But their secret weapon is the fact that they have no fewer than five guys who are absolutely deadly from the 3-point range: Michael Finley, Bruce Bowen, Robert Horry, Brent Barry and, of course, Manu Ginobili. When they start hitting their three-point shots, it doesn't take long for a close game to turn into a 12-15 point blowout.

The Spurs just finished off the Phoenix Suns, who were probably the best team they will face in the playoffs. That means unless they fall apart and/or someone gets very lucky, they have a clear shot from here on out for their fourth NBA title.

Thursday, May 17, 2007

Iraq vs. Texas

The Wall Street Journal had an interesting story the other day about a dispute between the Iraqi government and a Texas company hired to build an electric utility plant south of Baghdad. The plant is currently shuttered and unused with gleaming new equipment just collecting dust.
The Texas company, Southeast Texas Industrial Services Inc., ran into lots of problems trying to fulfill the $283 million contract beginning with security issues. The construction site was the target of multiple insurgent attacks and the Iraqi government failed to provide effective security. In addition, the Iraqi government was constantly behind in making payments for the project almost from the beginning. Finally, when the Texas company was forced to spend millions providing their own private security in order to get the work done they were accused of cheating when they tried to pass those costs on to the Iraqi government.
But what I found most interesting about the story was the role of the Bush administration via their representatives at the U.S. embassy in Baghdad. Who do you suppose they sided with in this dispute? The Iraqi government, of course. They accused the Texas company of being “unreliable” and “incompetent.” How’s that for an ironic twist. Of course, they can’t side against their puppet regime in Baghdad and any extra money that must be ponied up is ultimately going to come out of U.S. coffers in the end. So it is really no surprise that they would give the American company the back side of their hand in this dispute.

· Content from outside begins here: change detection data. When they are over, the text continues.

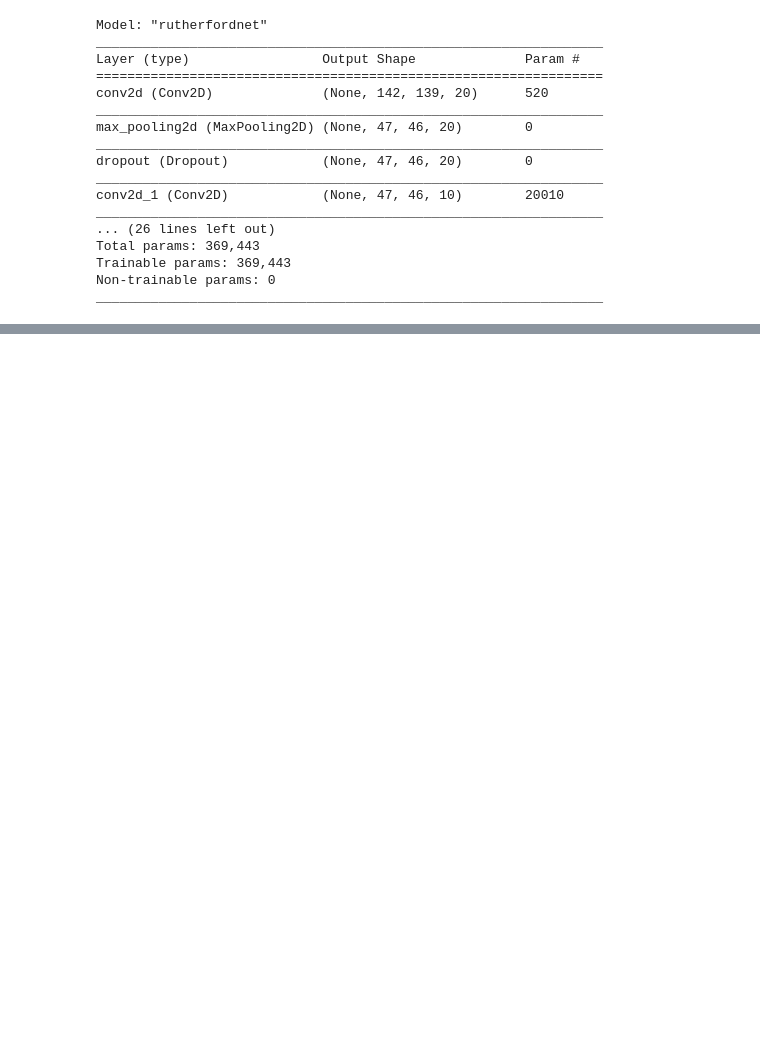
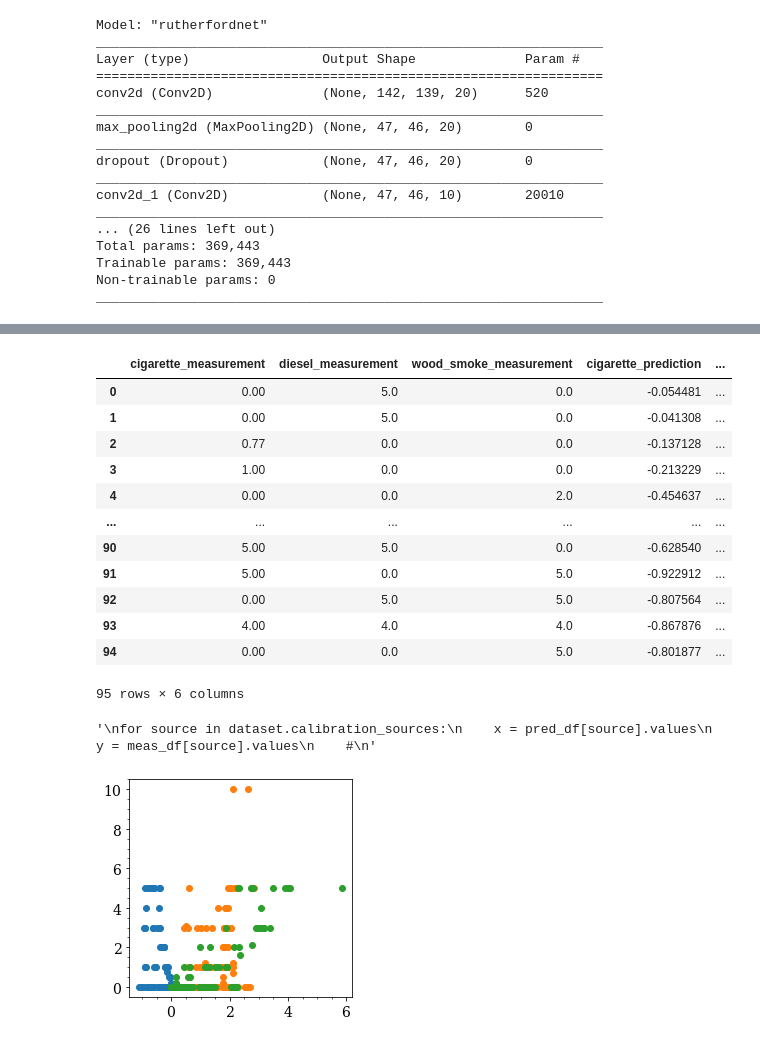
Before and after one commit to drewmee/PyEEM, a Jupyter notebook: docs/source/tutorials/notebooks/tutorial_1.ipynb, the cells around one changed output, grey strips where cells are left out. Drawn from its saved outputs; the diff is of its cells as text; code cells hidden in the pictures; blank space fills up the shorter version.

```diff
--- a/docs/source/tutorials/notebooks/tutorial_1.ipynb
+++ b/docs/source/tutorials/notebooks/tutorial_1.ipynb
@@ -365,2 +467,33 @@ Epoch 5/5
 # %%
-predictions = rutherfordnet.model.predict(x_train)
+predictions = rutherfordnet.model.predict(x_test)
+# %%
+cal_sources = list(dataset.calibration_sources.keys())
+meas_df = pd.DataFrame(y_test, columns=cal_sources)
+meas_df = meas_df.add_suffix('_measurement')
+
+pred_df = pd.DataFrame(predictions, columns=cal_sources)
+pred_df = pred_df.add_suffix('_prediction')
+
+joined = pd.concat([meas_df, pred_df], axis=1)
+display(joined)
+
+for source in cal_sources:
+    y = joined[source + '_measurement']
+    x = joined[source + "_prediction"]
+    plt.scatter(x,y)
+# %% [output]
+|  | cigarette_measurement | diesel_measurement | wood_smoke_measurement | cigarette_prediction | ... |
+| 0 | 0.00 | 5.0 | 0.0 | -0.054481 | ... |
+| 1 | 0.00 | 5.0 | 0.0 | -0.041308 | ... |
+| 2 | 0.77 | 0.0 | 0.0 | -0.137128 | ... |
+| 3 | 1.00 | 0.0 | 0.0 | -0.213229 | ... |
+| 4 | 0.00 | 0.0 | 2.0 | -0.454637 | ... |
+| ... | ... | ... | ... | ... | ... |
+| 90 | 5.00 | 5.0 | 0.0 | -0.628540 | ... |
+| 91 | 5.00 | 0.0 | 5.0 | -0.922912 | ... |
+| 92 | 0.00 | 5.0 | 5.0 | -0.807564 | ... |
+| 93 | 4.00 | 4.0 | 4.0 | -0.867876 | ... |
+| 94 | 0.00 | 0.0 | 5.0 | -0.801877 | ... |
+95 rows × 6 columns
+'\nfor source in dataset.calibration_sources:\n    x = pred_df[source].values\n    y = meas_df[source].values\n    #\n'
+[figure, added]
```
Also changed, not shown: parts of 15 cells of this notebook, 17 other files.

Assault on Reason

The man who should be president has written a new book!

Wednesday, May 16, 2007

JFK assumptions were wrong

This is really cool!
A new study by a former FBI ballistics expert is casting fresh doubts on the Warren Commission's conclusion that John F. Kennedy was killed by a lone assassin.

The "evidence used to rule out a second assassin is fundamentally flawed," concludes a new article in the Annals of Applied Statistics written by former FBI lab metallurgist William A. Tobin and Texas A&M University researchers Cliff Spiegelman and William D. James...

They found that the scientific and statistical assumptions Guinn used -- and the government accepted at the time -- to conclude that the fragments came from just two bullets fired from Oswald's gun were wrong.

"This finding means that the bullet fragments from the assassination that match could have come from three or more separate bullets," the researchers said. "If the assassination fragments are derived from three or more separate bullets, then a second assassin is likely," the researchers said. If the five fragments came from three or more bullets, that would mean a second gunman's bullet would have had to strike the president, the researchers explained.

Eventually, the house of cards that the Warren Commission based its conclusions on will collapse and the officials who have been propping it up all this time will be forced to admit that there was more than one gunman (i.e. a conspiracy).

This can’t be good

An area the size of California in Antarctica melted in 2005.

Vast areas of snow in Antarctica melted in 2005 when temperatures warmed up for a week in the summer in a process that may accelerate invisible melting deep beneath the surface, NASA said on Tuesday.
A new analysis of satellite data showed that an area the size of California melted and then re-froze -- the most significant thawing in 30 years, the U.S. space agency said.

I’m sure this is just more global warming alarmism. Nothing to see here. Not to worry. Go back to what you were doing. Never mind.